**Try it**
Once you have read the records below, print them again exactly as they stand.

(Collected data entries)
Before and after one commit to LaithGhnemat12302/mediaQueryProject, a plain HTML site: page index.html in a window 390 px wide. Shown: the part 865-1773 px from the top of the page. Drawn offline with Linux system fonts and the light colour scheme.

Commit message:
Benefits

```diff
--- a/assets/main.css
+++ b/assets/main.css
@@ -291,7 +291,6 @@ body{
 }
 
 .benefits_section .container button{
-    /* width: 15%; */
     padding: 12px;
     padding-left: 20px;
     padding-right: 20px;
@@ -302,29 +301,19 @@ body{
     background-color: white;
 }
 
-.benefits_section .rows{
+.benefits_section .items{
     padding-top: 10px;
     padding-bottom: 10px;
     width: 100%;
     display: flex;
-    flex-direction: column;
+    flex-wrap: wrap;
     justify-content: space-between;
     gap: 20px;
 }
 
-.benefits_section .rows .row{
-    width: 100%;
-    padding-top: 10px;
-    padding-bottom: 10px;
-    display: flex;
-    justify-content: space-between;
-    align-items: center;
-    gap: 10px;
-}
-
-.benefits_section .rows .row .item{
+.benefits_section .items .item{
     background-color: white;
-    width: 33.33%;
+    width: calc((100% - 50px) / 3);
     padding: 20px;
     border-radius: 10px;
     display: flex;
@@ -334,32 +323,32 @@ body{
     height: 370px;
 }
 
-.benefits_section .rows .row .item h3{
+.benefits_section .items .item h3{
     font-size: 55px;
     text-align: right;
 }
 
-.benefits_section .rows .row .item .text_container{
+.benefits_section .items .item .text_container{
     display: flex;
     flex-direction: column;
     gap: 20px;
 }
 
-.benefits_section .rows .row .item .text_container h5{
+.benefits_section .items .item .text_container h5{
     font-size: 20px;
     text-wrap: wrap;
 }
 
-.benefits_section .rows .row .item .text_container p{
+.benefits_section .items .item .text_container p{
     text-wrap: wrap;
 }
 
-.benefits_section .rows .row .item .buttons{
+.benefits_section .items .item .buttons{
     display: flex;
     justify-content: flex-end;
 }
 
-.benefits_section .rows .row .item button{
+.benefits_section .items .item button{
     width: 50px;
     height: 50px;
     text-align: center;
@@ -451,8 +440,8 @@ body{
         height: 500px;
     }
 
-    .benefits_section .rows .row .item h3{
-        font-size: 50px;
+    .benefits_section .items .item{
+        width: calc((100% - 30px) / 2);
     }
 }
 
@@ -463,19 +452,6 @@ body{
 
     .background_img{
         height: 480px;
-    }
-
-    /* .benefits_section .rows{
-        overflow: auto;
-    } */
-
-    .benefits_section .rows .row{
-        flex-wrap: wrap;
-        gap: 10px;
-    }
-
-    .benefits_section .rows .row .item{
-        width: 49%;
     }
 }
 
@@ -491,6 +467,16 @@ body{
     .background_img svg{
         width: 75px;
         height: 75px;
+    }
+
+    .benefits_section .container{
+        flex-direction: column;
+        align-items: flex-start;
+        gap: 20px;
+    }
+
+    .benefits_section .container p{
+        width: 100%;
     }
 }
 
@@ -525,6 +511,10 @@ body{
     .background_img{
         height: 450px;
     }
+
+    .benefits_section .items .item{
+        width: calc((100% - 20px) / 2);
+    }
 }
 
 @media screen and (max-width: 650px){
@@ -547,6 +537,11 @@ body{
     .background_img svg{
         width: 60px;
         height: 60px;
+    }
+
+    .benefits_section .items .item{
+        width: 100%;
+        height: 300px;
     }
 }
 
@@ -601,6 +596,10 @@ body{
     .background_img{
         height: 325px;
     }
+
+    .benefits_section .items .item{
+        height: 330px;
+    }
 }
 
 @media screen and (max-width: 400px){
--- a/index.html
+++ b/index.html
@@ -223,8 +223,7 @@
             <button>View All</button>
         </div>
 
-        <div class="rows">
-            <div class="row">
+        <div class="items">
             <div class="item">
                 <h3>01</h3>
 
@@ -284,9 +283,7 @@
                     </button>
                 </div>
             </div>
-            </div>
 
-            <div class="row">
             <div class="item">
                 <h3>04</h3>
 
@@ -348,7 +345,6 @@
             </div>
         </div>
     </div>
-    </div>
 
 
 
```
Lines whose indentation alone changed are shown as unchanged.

**Task answer**
Before and after one commit to LaithGhnemat12302/mediaQueryProject, a plain HTML site: page index.html in a window 390 px wide. Shown: the part 865-1773 px from the top of the page. Drawn offline with Linux system fonts and the light colour scheme.

Commit message:
Benefits

```diff
--- a/assets/main.css
+++ b/assets/main.css
@@ -291,7 +291,6 @@ body{
 }
 
 .benefits_section .container button{
-    /* width: 15%; */
     padding: 12px;
     padding-left: 20px;
     padding-right: 20px;
@@ -302,29 +301,19 @@ body{
     background-color: white;
 }
 
-.benefits_section .rows{
+.benefits_section .items{
     padding-top: 10px;
     padding-bottom: 10px;
     width: 100%;
     display: flex;
-    flex-direction: column;
+    flex-wrap: wrap;
     justify-content: space-between;
     gap: 20px;
 }
 
-.benefits_section .rows .row{
-    width: 100%;
-    padding-top: 10px;
-    padding-bottom: 10px;
-    display: flex;
-    justify-content: space-between;
-    align-items: center;
-    gap: 10px;
-}
-
-.benefits_section .rows .row .item{
+.benefits_section .items .item{
     background-color: white;
-    width: 33.33%;
+    width: calc((100% - 50px) / 3);
     padding: 20px;
     border-radius: 10px;
     display: flex;
@@ -334,32 +323,32 @@ body{
     height: 370px;
 }
 
-.benefits_section .rows .row .item h3{
+.benefits_section .items .item h3{
     font-size: 55px;
     text-align: right;
 }
 
-.benefits_section .rows .row .item .text_container{
+.benefits_section .items .item .text_container{
     display: flex;
     flex-direction: column;
     gap: 20px;
 }
 
-.benefits_section .rows .row .item .text_container h5{
+.benefits_section .items .item .text_container h5{
     font-size: 20px;
     text-wrap: wrap;
 }
 
-.benefits_section .rows .row .item .text_container p{
+.benefits_section .items .item .text_container p{
     text-wrap: wrap;
 }
 
-.benefits_section .rows .row .item .buttons{
+.benefits_section .items .item .buttons{
     display: flex;
     justify-content: flex-end;
 }
 
-.benefits_section .rows .row .item button{
+.benefits_section .items .item button{
     width: 50px;
     height: 50px;
     text-align: center;
@@ -451,8 +440,8 @@ body{
         height: 500px;
     }
 
-    .benefits_section .rows .row .item h3{
-        font-size: 50px;
+    .benefits_section .items .item{
+        width: calc((100% - 30px) / 2);
     }
 }
 
@@ -463,19 +452,6 @@ body{
 
     .background_img{
         height: 480px;
-    }
-
-    /* .benefits_section .rows{
-        overflow: auto;
-    } */
-
-    .benefits_section .rows .row{
-        flex-wrap: wrap;
-        gap: 10px;
-    }
-
-    .benefits_section .rows .row .item{
-        width: 49%;
     }
 }
 
@@ -491,6 +467,16 @@ body{
     .background_img svg{
         width: 75px;
         height: 75px;
+    }
+
+    .benefits_section .container{
+        flex-direction: column;
+        align-items: flex-start;
+        gap: 20px;
+    }
+
+    .benefits_section .container p{
+        width: 100%;
     }
 }
 
@@ -525,6 +511,10 @@ body{
     .background_img{
         height: 450px;
     }
+
+    .benefits_section .items .item{
+        width: calc((100% - 20px) / 2);
+    }
 }
 
 @media screen and (max-width: 650px){
@@ -547,6 +537,11 @@ body{
     .background_img svg{
         width: 60px;
         height: 60px;
+    }
+
+    .benefits_section .items .item{
+        width: 100%;
+        height: 300px;
     }
 }
 
@@ -601,6 +596,10 @@ body{
     .background_img{
         height: 325px;
     }
+
+    .benefits_section .items .item{
+        height: 330px;
+    }
 }
 
 @media screen and (max-width: 400px){
--- a/index.html
+++ b/index.html
@@ -223,8 +223,7 @@
             <button>View All</button>
         </div>
 
-        <div class="rows">
-            <div class="row">
+        <div class="items">
             <div class="item">
                 <h3>01</h3>
 
@@ -284,9 +283,7 @@
                     </button>
                 </div>
             </div>
-            </div>
 
-            <div class="row">
             <div class="item">
                 <h3>04</h3>
 
@@ -348,7 +345,6 @@
             </div>
         </div>
     </div>
-    </div>
 
 
 
```
Lines whose indentation alone changed are shown as unchanged.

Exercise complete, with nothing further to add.